▸ **What you are asked to do**:
Go line by line through the data below, counting each one that has "github", and give the final count only.
■ ■ ■ ■ ■ ■ ■
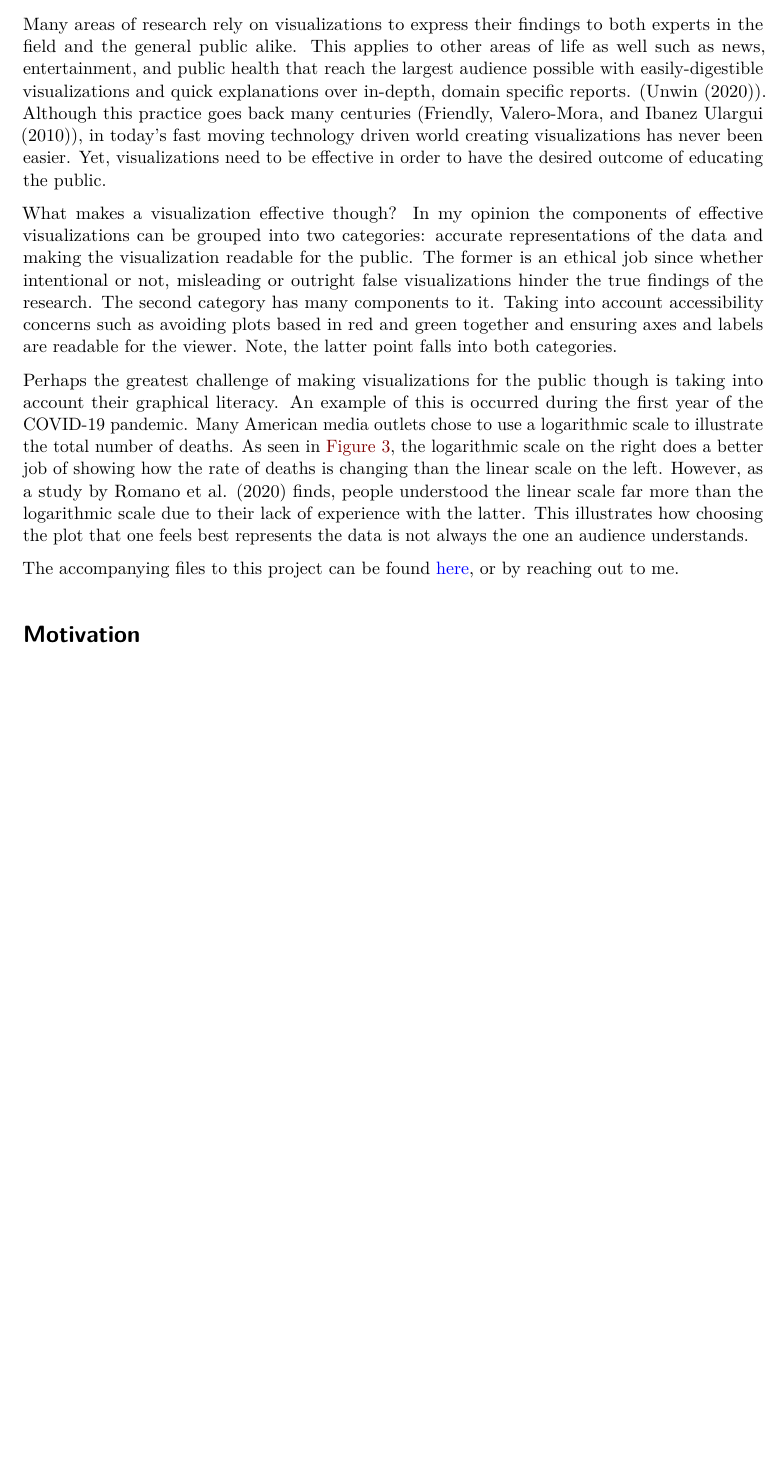
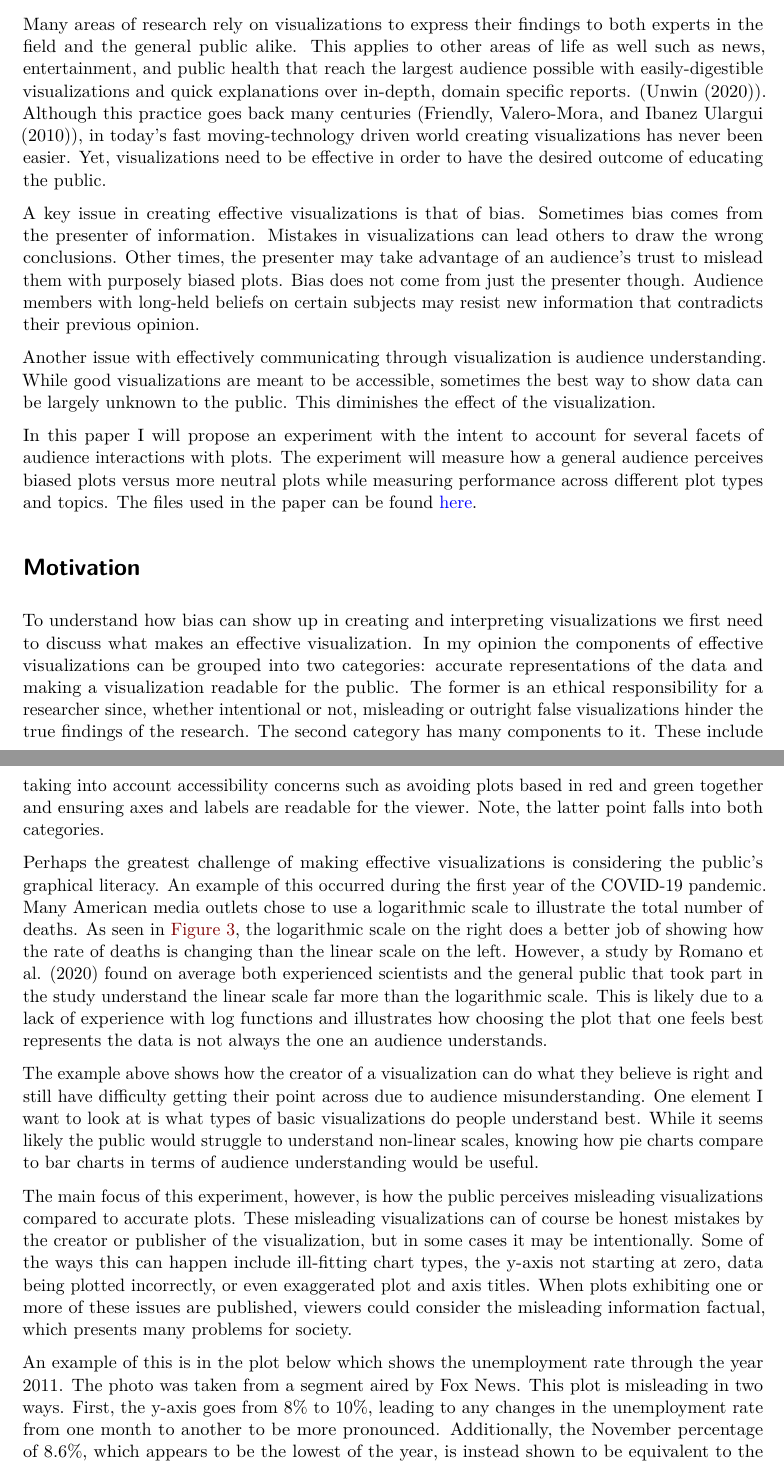
Before and after one commit to RyanLalicker/STAT-892-Final, a Quarto document (paper.qmd): part of page 1 of 6 before the commit and two parts of pages 1 and 2 of 7 after it, the two joined at a grey line, cut so that both start at the same text, the shorter picture padded with empty space. Rendered offline with R 4.5, knitr and Pandoc in place of Quarto, then LaTeX, with nearby package versions.

Commit message:
Update paper.qmd

````diff
--- a/paper.qmd
+++ b/paper.qmd
@@ -48,11 +48,20 @@
 
 # Introduction
 
-Many areas of research rely on visualizations to express their findings to both experts in the field and the general public alike. This applies to other areas of life as well such as news, entertainment, and public health that  reach the largest audience possible with easily-digestible visualizations and quick explanations over in-depth, domain specific reports. (@Unwin2020Why). Although this practice goes back many centuries (@firstplot), in today's fast moving technology driven world creating visualizations has never been easier.  Yet, visualizations need to be effective in order to have the desired outcome of educating the public.
+Many areas of research rely on visualizations to express their findings to both experts in the field and the general public alike. This applies to other areas of life as well such as news, entertainment, and public health that reach the largest audience possible with easily-digestible visualizations and quick explanations over in-depth, domain specific reports. (@Unwin2020Why). Although this practice goes back many centuries (@firstplot), in today's fast moving-technology driven world creating visualizations has never been easier.  Yet, visualizations need to be effective in order to have the desired outcome of educating the public.
 
-What makes a visualization effective though?  In my opinion the components of effective visualizations can be grouped into two categories: accurate representations of the data and making the visualization readable for the public.  The former is an ethical job since whether intentional or not, misleading or outright false visualizations hinder the true findings of the research. The second category has many components to it.  Taking into account accessibility concerns such as avoiding plots based in red and green together and ensuring axes and labels are readable for the viewer.  Note, the latter point falls into both categories.
+A key issue in creating effective visualizations is that of bias.  Sometimes bias comes from the presenter of information.  Mistakes in visualizations can lead others to draw the wrong conclusions.  Other times, the presenter may take advantage of an audience's trust to mislead them with purposely biased plots.  Bias does not come from just the presenter though.  Audience members with long-held beliefs on certain subjects may resist new information that contradicts their previous opinion.
 
-Perhaps the greatest challenge of making visualizations for the public though is taking into account their graphical literacy.  An example of this is occurred during the first year of the COVID-19 pandemic.  Many American media outlets chose to use a logarithmic scale to illustrate the total number of deaths.  As seen in @fig-covid, the logarithmic scale on the right does a better job of showing how the rate of deaths is changing than the linear scale on the left.  However, as a study by @logCovid finds, people understood the linear scale far more than the logarithmic scale due to their lack of experience with the latter.  This illustrates how choosing the plot that one feels best represents the data is not always the one an audience understands.
+Another issue with effectively communicating through visualization is audience understanding.  While good visualizations are meant to be accessible, sometimes the best way to show data can be largely unknown to the public.  This diminishes the effect of the visualization.
+
+In this paper I will propose an experiment with the intent to account for several facets of audience interactions with plots.  The experiment will measure how a general audience perceives biased plots versus more neutral plots while measuring performance across different plot types and topics. The files used in the paper can be found [here](https://github.com/RyanLalicker/STAT-892-Final).
+
+
+# Motivation
+
+To understand how bias can show up in creating and interpreting visualizations we first need to discuss what makes an effective visualization. In my opinion the components of effective visualizations can be grouped into two categories: accurate representations of the data and making a visualization readable for the public.  The former is an ethical responsibility for a researcher since, whether intentional or not, misleading or outright false visualizations hinder the true findings of the research. The second category has many components to it.  These include taking into account accessibility concerns such as avoiding plots based in red and green together and ensuring axes and labels are readable for the viewer.  Note, the latter point falls into both categories.
+
+Perhaps the greatest challenge of making effective visualizations is considering the public's graphical literacy.  An example of this occurred during the first year of the COVID-19 pandemic.  Many American media outlets chose to use a logarithmic scale to illustrate the total number of deaths.  As seen in @fig-covid, the logarithmic scale on the right does a better job of showing how the rate of deaths is changing than the linear scale on the left.  However, a study by @logCovid found on average both experienced scientists and the general public that took part in the study understand the linear scale far more than the logarithmic scale.  This is likely due to a lack of experience with log functions and illustrates how choosing the plot that one feels best represents the data is not always the one an audience understands.
 
 
 ```{r,,fig.pos="H"}
@@ -97,3 +106,8 @@
 ```
 
 
+The example above shows how the creator of a visualization can do what they believe is right and still have difficulty getting their point across due to audience misunderstanding.  One element I want to look at is what types of basic visualizations do people understand best.  While it seems likely the public would struggle to understand non-linear scales, knowing how pie charts compare to bar charts in terms of audience understanding would be useful.
+
+The main focus of this experiment, however, is how the public perceives misleading visualizations compared to accurate plots.  These misleading visualizations can of course be honest mistakes by the creator or publisher of the visualization, but in some cases it may be intentionally. Some of the ways this can happen include ill-fitting chart types, the y-axis not starting at zero, data being plotted incorrectly, or even exaggerated plot and axis titles.  When plots exhibiting one or more of these issues are published, viewers could consider the misleading information factual, which presents many problems for society.
+
+An example of this is in the plot below which shows the unemployment rate through the year 2011.  The photo was taken from a segment aired by Fox News.  This plot is misleading in two ways.  First, the y-axis goes from 8% to 10%, leading to any changes in the unemployment rate from one month to another to be more pronounced.  Additionally, the November percentage of 8.6%, which appears to be the lowest of the year, is instead shown to be equivalent to the previous month's percentage of 9.0%.  (@misleading).
@@ -100,9 +122,5 @@
 
 
-The accompanying files to this project can be found [here](https://github.com/RyanLalicker/STAT-892-Final), or by reaching out to me.
-
-
-# Motivation
 
 # Literary Review
 
````
Also changed, not shown: paper.qmd (8 more changed lines).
■ ■ ■ ■ ■ ■ ■
▸ **Answer below**:
2